In some parts of Scotland, Christmas has only become a major festival in relatively modern times. As recently as the 1950’s you’d find many families eschewing the whole Santa Claus malarkey, opting instead to concentrate all their efforts on the following week. On Hogmanay.
Some festivals dance about all over the calendar, their timing depending on such vagaries as the cycles of the moon. Hogmanay however will forever be December 31 - a date set in stone - or perhaps that should really be coal since the black stuff plays a major role in the festivities.
It is a time to reminisce, a time for nostalgia, a time for a little mellow melancholy as we gaze back over the year just gone and consider all that happened in its days.
It’s also a time for celebration, revelry, madcap and mayhem as we welcome the New Year in. And if Christmas is typically decorated in tinsel and fairy lights, Hogmanay needs no such artifice, for it is festooned in tradition.

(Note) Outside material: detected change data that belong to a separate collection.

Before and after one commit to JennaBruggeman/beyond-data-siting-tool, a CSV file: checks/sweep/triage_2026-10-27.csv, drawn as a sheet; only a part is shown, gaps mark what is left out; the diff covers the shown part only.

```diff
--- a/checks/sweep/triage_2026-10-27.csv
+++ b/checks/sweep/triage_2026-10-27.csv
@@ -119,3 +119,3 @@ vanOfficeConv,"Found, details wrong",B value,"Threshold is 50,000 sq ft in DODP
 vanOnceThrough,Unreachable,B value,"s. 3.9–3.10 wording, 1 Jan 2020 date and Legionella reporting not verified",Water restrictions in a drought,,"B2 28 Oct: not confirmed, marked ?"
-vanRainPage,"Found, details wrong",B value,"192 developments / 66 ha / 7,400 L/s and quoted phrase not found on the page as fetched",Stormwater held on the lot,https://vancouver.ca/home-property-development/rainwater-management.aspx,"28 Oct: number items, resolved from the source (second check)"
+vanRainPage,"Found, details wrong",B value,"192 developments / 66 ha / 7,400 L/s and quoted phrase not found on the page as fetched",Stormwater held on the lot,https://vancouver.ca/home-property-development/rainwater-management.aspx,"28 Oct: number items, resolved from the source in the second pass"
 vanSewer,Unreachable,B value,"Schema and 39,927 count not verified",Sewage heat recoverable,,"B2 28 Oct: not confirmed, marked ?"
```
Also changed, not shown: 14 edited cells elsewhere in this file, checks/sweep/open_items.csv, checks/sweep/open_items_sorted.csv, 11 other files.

The first person to set foot over your threshold after the first midnight chime must be tall, dark and preferably handsome. And - my sincere apologies to feminist sensibilities (of which I hold many), but this is a deeply and unashamedly sexist time of year. The tall, dark, handsome one will be forgiven for not fulfilling one, two, or even all three of the above requirements, but must, must, abso-bally-lutely MUST be male.
Furthermore - the said First Foot must not arrive at the door empty-handed. He should bring a coin, bread, salt, coal and a bottle of whisky, gifts representing prosperity, food, flavour, warmth and good cheer.

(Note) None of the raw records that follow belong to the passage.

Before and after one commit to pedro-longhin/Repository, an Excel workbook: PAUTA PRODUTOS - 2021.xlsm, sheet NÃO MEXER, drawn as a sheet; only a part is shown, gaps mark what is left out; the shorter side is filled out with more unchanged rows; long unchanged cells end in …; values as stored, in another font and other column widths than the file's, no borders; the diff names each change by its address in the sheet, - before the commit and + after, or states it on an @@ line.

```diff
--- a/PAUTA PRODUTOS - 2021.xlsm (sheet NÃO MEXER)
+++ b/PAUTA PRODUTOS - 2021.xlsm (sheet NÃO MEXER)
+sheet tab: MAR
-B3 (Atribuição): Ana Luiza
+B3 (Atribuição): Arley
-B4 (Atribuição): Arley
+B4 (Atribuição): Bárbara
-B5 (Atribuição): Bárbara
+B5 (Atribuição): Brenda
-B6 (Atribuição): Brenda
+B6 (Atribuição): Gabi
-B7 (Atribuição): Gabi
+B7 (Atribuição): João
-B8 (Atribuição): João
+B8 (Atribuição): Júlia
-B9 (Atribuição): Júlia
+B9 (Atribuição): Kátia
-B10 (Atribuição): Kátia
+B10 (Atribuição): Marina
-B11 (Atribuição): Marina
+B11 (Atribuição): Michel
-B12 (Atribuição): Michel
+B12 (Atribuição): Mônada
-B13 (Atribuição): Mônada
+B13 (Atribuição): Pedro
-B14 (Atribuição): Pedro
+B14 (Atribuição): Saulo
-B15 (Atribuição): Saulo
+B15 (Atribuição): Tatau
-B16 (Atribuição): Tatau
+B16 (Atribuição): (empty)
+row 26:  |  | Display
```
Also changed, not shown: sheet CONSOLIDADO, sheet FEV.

And one more thing - before allowing the First Foot to come in and share the warmth of the family gathering, you must enquire as to his career status. Certain occupations are deemed unlucky - the list includes gravediggers, which is perhaps understandable but doctors and ministers of the church are also regarded as omens of bad luck. Or maybe party-goers of earlier generations simply felt gentlemen of those particular professions might spoil their fun so opted to leave them out in the cold!

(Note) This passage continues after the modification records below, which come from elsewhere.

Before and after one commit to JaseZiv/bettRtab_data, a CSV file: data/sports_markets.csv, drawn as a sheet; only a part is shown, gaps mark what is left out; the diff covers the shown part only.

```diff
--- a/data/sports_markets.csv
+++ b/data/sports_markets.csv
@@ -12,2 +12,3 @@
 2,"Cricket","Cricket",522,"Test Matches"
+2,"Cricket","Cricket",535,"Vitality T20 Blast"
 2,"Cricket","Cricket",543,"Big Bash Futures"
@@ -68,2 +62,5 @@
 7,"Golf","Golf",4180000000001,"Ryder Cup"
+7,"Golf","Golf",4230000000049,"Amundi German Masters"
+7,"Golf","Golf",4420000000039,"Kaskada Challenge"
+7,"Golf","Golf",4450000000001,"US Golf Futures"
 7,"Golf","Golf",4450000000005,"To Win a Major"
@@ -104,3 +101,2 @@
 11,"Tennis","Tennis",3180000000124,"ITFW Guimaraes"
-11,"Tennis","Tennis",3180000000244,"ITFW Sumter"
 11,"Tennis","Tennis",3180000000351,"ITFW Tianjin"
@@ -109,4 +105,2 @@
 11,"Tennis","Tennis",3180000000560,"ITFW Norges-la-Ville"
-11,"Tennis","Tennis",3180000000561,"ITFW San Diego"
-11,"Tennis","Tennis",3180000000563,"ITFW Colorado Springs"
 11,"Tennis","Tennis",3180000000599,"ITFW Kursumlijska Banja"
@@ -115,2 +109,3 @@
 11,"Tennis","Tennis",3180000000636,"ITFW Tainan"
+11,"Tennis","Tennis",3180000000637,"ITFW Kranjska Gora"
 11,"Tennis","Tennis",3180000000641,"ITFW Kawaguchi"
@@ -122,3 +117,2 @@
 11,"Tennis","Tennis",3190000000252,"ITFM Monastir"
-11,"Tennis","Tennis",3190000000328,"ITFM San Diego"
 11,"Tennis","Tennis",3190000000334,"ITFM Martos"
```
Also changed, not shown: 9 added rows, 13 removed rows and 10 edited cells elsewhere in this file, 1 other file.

Writers over the years have seen Scotland as a wonderful setting for stories, rich in culture, heritage, beautiful landscapes and fascinating characters. Maybe that little taste of Hogmanay might just inspire a few more storylines - I do hope so. But in any case, may I wish you all a very Happy Hogmanay - and as we also say in Scotland - Lang may yer lum reek!
Gilly Fraser has just released a book Forbidden Love & Other Stories
So Gilly Fraser has announced that she will be giving away one eCopy of her Forbidden Love and Other Stories to one commenter!